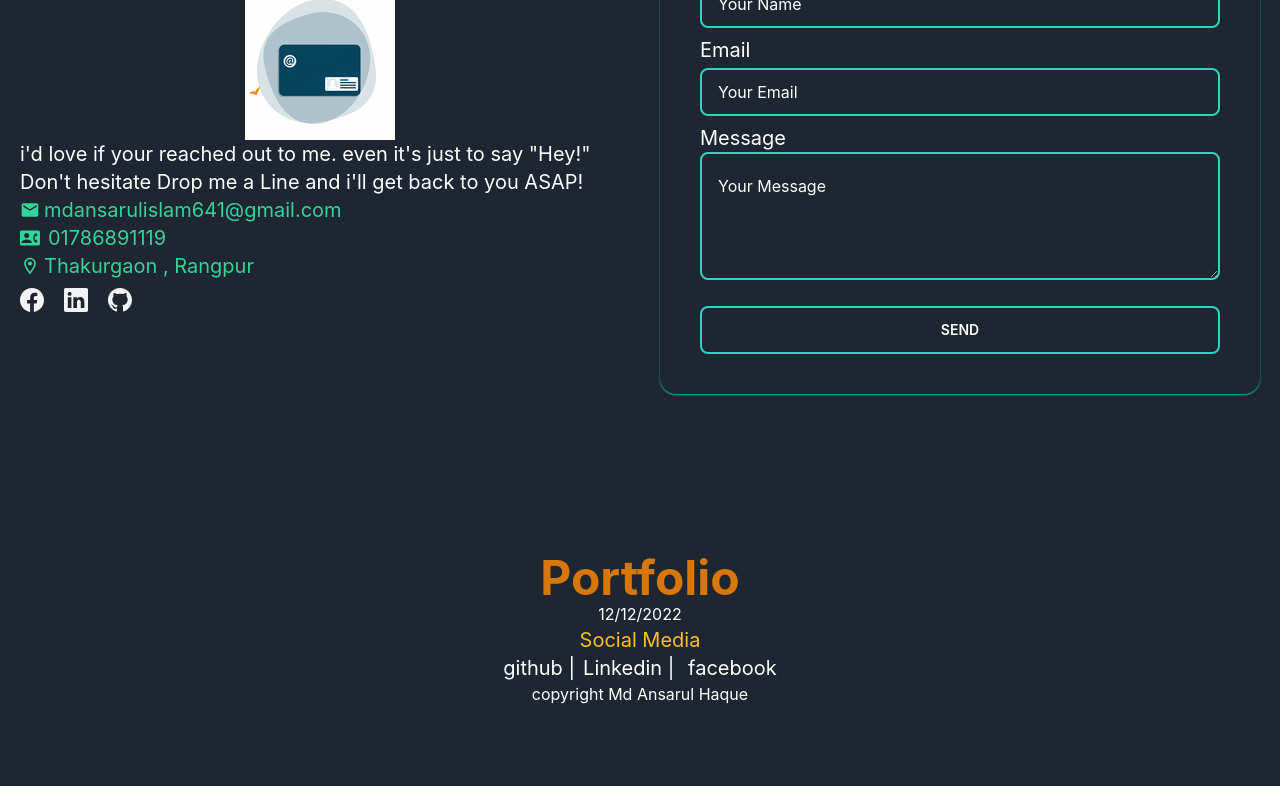
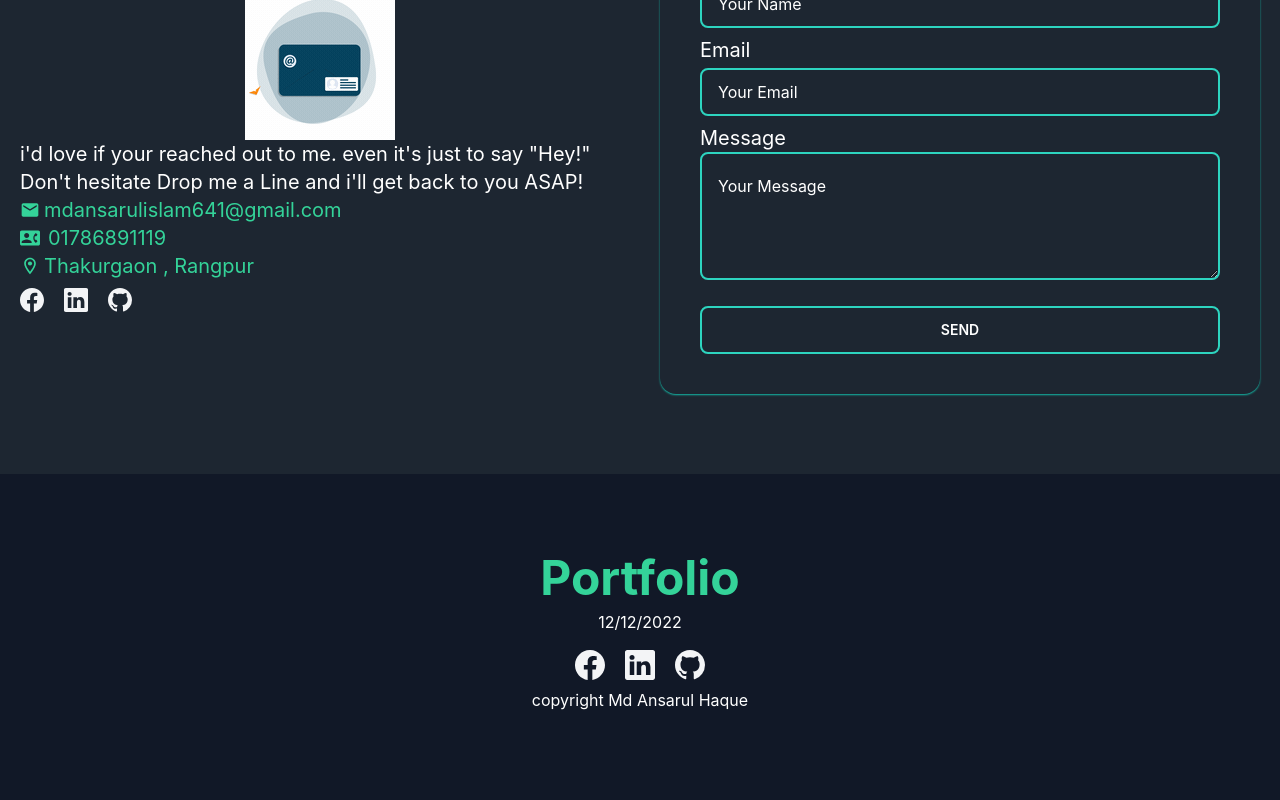
Before and after one commit to mdansarulislam641/myPortfolio, a React (Create React App) app: page / in a window 1280 px wide. Shown: the part 4067-4867 px from the top of the page. Built offline with nearby package versions, Linux system fonts and the light colour scheme.

Commit message:
footer change

```diff
--- a/src/Components/Footer.js
+++ b/src/Components/Footer.js
@@ -1,18 +1,26 @@
 import React from 'react';
+import { BsFacebook, BsGithub, BsLinkedin } from 'react-icons/bs';
 
 const Footer = () => {
     return (
-        <footer className='bgg py-20 text-center' >
+        <footer className='bg-gray-900 py-20 text-center' >
            <div className='max-w-screen-xl mx-auto'>
-           <h2 className='text-amber-600 text-5xl text-extrabold font-bold'><a href="#home">Portfolio</a></h2>
+           <h2 className='text-color text-5xl text-extrabold font-bold'><a href="#home">Portfolio</a></h2>
 
-           <p className='text-white'>12/12/2022</p>
+           <p className='text-white my-2'>12/12/2022</p>
            <div>
-            <h2 className='text-xl text-amber-400'>Social Media</h2>
-           <a className='text-xl hover:text-amber-500  text-white link link-hover' href="https://github.com/mdansarulislam641">github |</a>
-                   <a className='text-xl  hover:text-amber-500 mx-2 text-white link link-hover' href="https://www.linkedin.com/in/md-ansarul-haque/">Linkedin |</a>
-                   <a className='text-xl  hover:text-amber-500 text-white link link-hover' href="https://www.linkedin.com/in/md-ansarul-haque/"> facebook</a>
-                   <p className='text-white'>  copyright Md Ansarul Haque</p>
+            <div className="flex justify-center gap-5 pt-2 z-40">
+              <a href="https://www.facebook.com/md.ansarulislam.641" target="_blank" rel="noopener noreferrer"> <BsFacebook size={30} className=" text-gray-100 cursor-pointer" /></a>
+
+              <a href="https://www.linkedin.com/in/md-ansarul-haque/" target="_blank" rel="noopener noreferrer">
+              <BsLinkedin size={30} className=" text-gray-100 cursor-pointer"/>
+              </a>
+              <a href="https://github.com/mdansarulislam641" target="_blank" rel="noopener noreferrer">
+              <BsGithub size={30} className=" text-gray-100 cursor-pointer"/>
+              </a>
+
+            </div>
+                   <p className='text-white my-2'>  copyright Md Ansarul Haque</p>
            </div>
            </div>
         </footer>
```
• • •
— How to complete this task —
In the copy, no pictures should appear; the records themselves must be repeated exactly.

— Exercise response —
Before and after one commit to mdansarulislam641/myPortfolio, a React (Create React App) app: page / in a window 1280 px wide. Shown: the part 4067-4867 px from the top of the page. Built offline with nearby package versions, Linux system fonts and the light colour scheme.

Commit message:
footer change

```diff
--- a/src/Components/Footer.js
+++ b/src/Components/Footer.js
@@ -1,18 +1,26 @@
 import React from 'react';
+import { BsFacebook, BsGithub, BsLinkedin } from 'react-icons/bs';
 
 const Footer = () => {
     return (
-        <footer className='bgg py-20 text-center' >
+        <footer className='bg-gray-900 py-20 text-center' >
            <div className='max-w-screen-xl mx-auto'>
-           <h2 className='text-amber-600 text-5xl text-extrabold font-bold'><a href="#home">Portfolio</a></h2>
+           <h2 className='text-color text-5xl text-extrabold font-bold'><a href="#home">Portfolio</a></h2>
 
-           <p className='text-white'>12/12/2022</p>
+           <p className='text-white my-2'>12/12/2022</p>
            <div>
-            <h2 className='text-xl text-amber-400'>Social Media</h2>
-           <a className='text-xl hover:text-amber-500  text-white link link-hover' href="https://github.com/mdansarulislam641">github |</a>
-                   <a className='text-xl  hover:text-amber-500 mx-2 text-white link link-hover' href="https://www.linkedin.com/in/md-ansarul-haque/">Linkedin |</a>
-                   <a className='text-xl  hover:text-amber-500 text-white link link-hover' href="https://www.linkedin.com/in/md-ansarul-haque/"> facebook</a>
-                   <p className='text-white'>  copyright Md Ansarul Haque</p>
+            <div className="flex justify-center gap-5 pt-2 z-40">
+              <a href="https://www.facebook.com/md.ansarulislam.641" target="_blank" rel="noopener noreferrer"> <BsFacebook size={30} className=" text-gray-100 cursor-pointer" /></a>
+
+              <a href="https://www.linkedin.com/in/md-ansarul-haque/" target="_blank" rel="noopener noreferrer">
+              <BsLinkedin size={30} className=" text-gray-100 cursor-pointer"/>
+              </a>
+              <a href="https://github.com/mdansarulislam641" target="_blank" rel="noopener noreferrer">
+              <BsGithub size={30} className=" text-gray-100 cursor-pointer"/>
+              </a>
+
+            </div>
+                   <p className='text-white my-2'>  copyright Md Ansarul Haque</p>
            </div>
            </div>
         </footer>
```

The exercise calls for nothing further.